    Its not just about “the magic of the birth experience”.  Its about having the healthiest and easiest recovery for the mamma too and slashing her abdominal muscles when there is no medical necessity to do so but rather the doctor wondering if maybe the baby might possibly be too big and scheduling a c-section to make it easy for himself/herself and yank kiddo out possibly before the kiddo is fully cooked seems medically irresponsible to me.  But what do i know?

  • Sarah

    September 3, 2015 at 10:09 am

    All that matters is that mum and baby are healthy and happy following delivery. You should in no way let having a c-section for your second birth bother you. It is never possible to predict what would have happened if you had delivered naturally. Recovery from a natural birth is not always quick and easy. Whilst pregnant I was adamant that I wanted to avoid a c-section due to fear of the recovery period. I did deliver naturally, however baby was big and rotated to OP position whilst decending. The result was a serious tear which had to be repaired in theatre and which 5 months on is still limiting the activities I can do on a daily basis and making it difficult for me to enjoy life generally, including my relationship with my partner and baby.
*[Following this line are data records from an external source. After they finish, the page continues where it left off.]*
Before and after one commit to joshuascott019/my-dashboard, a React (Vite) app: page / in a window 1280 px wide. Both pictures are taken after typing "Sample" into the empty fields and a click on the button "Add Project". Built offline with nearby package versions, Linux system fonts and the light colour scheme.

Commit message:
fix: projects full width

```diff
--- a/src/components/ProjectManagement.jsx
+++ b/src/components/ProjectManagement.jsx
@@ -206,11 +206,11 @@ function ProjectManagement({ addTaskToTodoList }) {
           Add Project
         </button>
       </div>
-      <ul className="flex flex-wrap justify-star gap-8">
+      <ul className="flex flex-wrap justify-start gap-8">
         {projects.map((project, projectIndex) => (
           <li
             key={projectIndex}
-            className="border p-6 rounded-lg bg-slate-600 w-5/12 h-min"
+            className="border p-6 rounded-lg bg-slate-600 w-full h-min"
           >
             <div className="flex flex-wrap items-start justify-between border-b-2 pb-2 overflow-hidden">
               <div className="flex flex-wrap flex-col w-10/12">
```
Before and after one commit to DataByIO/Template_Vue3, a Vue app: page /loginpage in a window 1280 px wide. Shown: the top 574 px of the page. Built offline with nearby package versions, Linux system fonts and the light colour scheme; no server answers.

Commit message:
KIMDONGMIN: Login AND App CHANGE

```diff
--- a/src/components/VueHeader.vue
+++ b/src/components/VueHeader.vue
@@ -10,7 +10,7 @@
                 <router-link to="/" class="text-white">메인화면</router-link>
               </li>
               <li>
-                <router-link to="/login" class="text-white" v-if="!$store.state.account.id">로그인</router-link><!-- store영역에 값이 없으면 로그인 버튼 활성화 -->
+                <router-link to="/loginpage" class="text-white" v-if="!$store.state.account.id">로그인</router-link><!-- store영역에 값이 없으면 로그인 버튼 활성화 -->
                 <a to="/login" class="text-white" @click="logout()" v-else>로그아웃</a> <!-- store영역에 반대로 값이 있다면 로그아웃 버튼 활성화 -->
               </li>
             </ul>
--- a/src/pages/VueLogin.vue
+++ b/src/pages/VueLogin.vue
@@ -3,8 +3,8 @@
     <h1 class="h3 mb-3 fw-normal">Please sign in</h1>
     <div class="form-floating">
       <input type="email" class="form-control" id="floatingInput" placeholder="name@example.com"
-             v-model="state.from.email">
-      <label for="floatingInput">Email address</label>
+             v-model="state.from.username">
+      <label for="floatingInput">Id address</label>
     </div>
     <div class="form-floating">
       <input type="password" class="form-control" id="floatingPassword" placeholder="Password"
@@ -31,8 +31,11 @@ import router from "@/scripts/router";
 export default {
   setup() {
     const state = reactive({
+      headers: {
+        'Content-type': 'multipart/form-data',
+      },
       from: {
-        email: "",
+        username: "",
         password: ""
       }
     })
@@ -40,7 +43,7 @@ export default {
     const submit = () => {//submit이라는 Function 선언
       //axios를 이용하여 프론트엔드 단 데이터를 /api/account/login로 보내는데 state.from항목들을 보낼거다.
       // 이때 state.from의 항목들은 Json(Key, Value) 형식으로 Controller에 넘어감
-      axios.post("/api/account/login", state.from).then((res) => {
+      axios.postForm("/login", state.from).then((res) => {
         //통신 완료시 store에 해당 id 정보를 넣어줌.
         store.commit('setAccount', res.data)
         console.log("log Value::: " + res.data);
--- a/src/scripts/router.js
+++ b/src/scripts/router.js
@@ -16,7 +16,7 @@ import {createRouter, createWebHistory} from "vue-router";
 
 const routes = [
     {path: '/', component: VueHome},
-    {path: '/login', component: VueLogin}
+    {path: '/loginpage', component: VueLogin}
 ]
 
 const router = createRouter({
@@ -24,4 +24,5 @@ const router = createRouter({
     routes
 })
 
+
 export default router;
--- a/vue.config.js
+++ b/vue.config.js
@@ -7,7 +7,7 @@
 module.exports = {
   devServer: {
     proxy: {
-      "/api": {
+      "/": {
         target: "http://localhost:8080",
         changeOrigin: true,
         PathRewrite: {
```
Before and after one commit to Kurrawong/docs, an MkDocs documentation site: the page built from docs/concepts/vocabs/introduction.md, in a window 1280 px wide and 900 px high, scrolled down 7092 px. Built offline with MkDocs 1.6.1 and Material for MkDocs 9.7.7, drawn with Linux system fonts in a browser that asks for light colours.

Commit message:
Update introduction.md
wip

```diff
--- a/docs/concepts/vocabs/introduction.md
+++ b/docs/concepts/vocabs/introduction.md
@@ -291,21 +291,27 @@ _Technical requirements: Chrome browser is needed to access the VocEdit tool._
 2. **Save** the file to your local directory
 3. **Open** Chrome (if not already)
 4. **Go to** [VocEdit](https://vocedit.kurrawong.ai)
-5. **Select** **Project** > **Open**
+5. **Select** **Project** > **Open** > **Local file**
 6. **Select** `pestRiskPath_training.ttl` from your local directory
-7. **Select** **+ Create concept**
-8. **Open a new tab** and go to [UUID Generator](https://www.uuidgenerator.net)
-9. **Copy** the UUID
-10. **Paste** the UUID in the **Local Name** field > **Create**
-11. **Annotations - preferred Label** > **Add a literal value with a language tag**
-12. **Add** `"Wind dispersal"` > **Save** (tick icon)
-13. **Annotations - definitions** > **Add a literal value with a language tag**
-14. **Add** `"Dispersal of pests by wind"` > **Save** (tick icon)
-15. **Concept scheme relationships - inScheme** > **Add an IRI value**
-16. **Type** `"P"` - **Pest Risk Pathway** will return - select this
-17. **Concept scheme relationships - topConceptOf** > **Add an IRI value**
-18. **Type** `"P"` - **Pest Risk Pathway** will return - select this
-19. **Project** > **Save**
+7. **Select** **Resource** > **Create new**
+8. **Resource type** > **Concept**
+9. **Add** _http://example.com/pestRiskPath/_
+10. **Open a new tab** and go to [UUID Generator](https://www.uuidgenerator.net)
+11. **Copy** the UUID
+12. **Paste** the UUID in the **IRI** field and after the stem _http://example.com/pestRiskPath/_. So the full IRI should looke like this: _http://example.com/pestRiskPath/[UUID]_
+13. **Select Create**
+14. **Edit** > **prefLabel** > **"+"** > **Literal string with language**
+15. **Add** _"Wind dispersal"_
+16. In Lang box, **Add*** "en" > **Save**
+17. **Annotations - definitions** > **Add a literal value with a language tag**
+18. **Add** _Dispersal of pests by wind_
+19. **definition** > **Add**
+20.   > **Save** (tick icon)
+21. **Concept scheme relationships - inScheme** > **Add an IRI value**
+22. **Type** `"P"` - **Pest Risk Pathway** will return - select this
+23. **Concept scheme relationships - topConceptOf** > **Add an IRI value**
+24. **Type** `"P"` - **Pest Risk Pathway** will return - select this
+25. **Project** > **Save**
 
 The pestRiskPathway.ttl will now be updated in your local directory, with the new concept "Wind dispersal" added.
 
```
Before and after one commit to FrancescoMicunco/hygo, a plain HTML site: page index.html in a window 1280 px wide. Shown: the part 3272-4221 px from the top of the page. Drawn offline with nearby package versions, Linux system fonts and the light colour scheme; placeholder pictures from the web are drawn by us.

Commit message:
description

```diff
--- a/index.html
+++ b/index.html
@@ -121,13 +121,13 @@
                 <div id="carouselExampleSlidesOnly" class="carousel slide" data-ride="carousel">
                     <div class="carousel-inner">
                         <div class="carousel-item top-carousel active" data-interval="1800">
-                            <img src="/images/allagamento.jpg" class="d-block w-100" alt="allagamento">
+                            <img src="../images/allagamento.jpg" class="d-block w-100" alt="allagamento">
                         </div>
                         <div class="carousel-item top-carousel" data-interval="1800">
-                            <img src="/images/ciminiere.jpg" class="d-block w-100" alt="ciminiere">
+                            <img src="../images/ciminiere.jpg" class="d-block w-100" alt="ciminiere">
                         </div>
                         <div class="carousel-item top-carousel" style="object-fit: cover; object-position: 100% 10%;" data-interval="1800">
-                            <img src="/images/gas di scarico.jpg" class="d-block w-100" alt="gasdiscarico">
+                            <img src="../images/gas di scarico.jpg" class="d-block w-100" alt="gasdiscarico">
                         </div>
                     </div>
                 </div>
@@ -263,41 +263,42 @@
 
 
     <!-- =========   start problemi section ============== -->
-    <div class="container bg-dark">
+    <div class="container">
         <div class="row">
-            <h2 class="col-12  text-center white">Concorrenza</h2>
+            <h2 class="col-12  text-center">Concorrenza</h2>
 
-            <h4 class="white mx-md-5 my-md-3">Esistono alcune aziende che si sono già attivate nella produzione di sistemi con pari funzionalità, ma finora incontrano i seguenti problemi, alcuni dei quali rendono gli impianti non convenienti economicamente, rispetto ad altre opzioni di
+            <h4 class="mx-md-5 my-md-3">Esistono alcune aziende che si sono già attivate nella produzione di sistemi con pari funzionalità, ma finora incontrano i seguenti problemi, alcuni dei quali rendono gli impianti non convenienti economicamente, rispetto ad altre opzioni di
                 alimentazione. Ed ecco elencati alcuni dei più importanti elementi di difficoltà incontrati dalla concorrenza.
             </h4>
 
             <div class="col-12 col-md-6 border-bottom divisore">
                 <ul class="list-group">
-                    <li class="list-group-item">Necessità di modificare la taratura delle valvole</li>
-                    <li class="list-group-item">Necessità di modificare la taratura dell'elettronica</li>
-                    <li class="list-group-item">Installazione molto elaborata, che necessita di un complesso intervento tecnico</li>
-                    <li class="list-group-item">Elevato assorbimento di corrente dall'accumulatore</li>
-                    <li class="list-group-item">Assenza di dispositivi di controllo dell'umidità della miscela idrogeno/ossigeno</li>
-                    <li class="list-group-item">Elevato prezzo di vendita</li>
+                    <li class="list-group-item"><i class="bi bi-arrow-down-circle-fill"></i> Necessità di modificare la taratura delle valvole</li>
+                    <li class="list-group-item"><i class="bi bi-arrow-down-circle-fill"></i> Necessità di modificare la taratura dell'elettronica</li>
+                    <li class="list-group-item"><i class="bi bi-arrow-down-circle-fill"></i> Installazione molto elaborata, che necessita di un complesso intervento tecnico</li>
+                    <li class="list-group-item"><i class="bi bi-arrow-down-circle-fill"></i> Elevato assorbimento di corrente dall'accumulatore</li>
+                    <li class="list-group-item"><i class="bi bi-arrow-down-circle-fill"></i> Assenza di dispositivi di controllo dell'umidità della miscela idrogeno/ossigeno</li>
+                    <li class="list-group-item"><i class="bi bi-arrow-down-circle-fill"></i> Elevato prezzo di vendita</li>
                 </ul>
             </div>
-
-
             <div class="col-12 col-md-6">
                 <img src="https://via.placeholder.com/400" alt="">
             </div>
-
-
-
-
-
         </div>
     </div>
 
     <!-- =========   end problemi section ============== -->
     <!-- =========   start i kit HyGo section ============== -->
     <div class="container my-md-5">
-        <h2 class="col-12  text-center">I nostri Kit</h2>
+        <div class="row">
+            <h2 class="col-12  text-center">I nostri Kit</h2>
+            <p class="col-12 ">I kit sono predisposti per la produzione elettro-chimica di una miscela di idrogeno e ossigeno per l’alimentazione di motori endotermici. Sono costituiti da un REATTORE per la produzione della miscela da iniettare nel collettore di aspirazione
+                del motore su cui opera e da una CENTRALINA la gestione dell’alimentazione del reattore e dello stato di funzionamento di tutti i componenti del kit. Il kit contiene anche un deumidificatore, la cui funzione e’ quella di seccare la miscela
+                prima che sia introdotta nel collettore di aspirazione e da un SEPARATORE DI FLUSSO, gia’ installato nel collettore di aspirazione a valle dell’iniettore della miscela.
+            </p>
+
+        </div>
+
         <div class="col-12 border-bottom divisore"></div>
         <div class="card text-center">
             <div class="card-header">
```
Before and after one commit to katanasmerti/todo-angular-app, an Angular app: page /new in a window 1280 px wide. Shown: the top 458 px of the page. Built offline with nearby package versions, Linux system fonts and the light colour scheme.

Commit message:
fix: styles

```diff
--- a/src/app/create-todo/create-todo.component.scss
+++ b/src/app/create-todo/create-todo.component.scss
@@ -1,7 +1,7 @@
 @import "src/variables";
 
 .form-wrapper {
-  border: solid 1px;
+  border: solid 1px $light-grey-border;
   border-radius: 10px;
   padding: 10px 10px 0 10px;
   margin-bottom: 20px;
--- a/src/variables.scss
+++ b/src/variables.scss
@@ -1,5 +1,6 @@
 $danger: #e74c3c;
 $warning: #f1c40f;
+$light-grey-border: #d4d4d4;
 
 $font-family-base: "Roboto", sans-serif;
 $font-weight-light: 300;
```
If (and it’s a big if) I do ever have a second baby I will choose an elective cesarean without hesitation, regardless of expected size or position of baby as, as I have found out to my cost, labour is unpredictable. As long as baby is delivered safely and mum is well enough to bond and look after the baby that is all that counts, not how baby made it’s entrance in to the world.

  • Kelly

    February 12, 2016 at 10:37 pm

    I am so grateful to have read this entry and these comments. While some women use words like “should” too much most have been so honest and sincere in sharing their feelings. I’m reaching my doctor’s time limit to attend my VBAC and I’m so scared. I had a traumatic vaginal delivery of my twin girls who died in utero at 16 weeks and wanted a natural birth with my son; he ended up transverse breech, we tried everything, it didn’t work, and I had an “elective” cs (the alternative was a high risk of death for either or both of us). I was grateful it all turned out ok, but the experience was the absolute pits. Now I’m almost at 41 weeks in to an uneventful but miserable pregnancy and I have two days left. I’ve been crying all day thinking of how difficult the first few weeks with my son were after cs. I’m hormonal and scared. I KNOW the important part is bringing the baby home, but I am glad to know that my fears, my guilt, and my sadness over maybe never having a “normal” birth are not at all uncommon. Reading this I feel like a lot of women understand, and I’m grateful.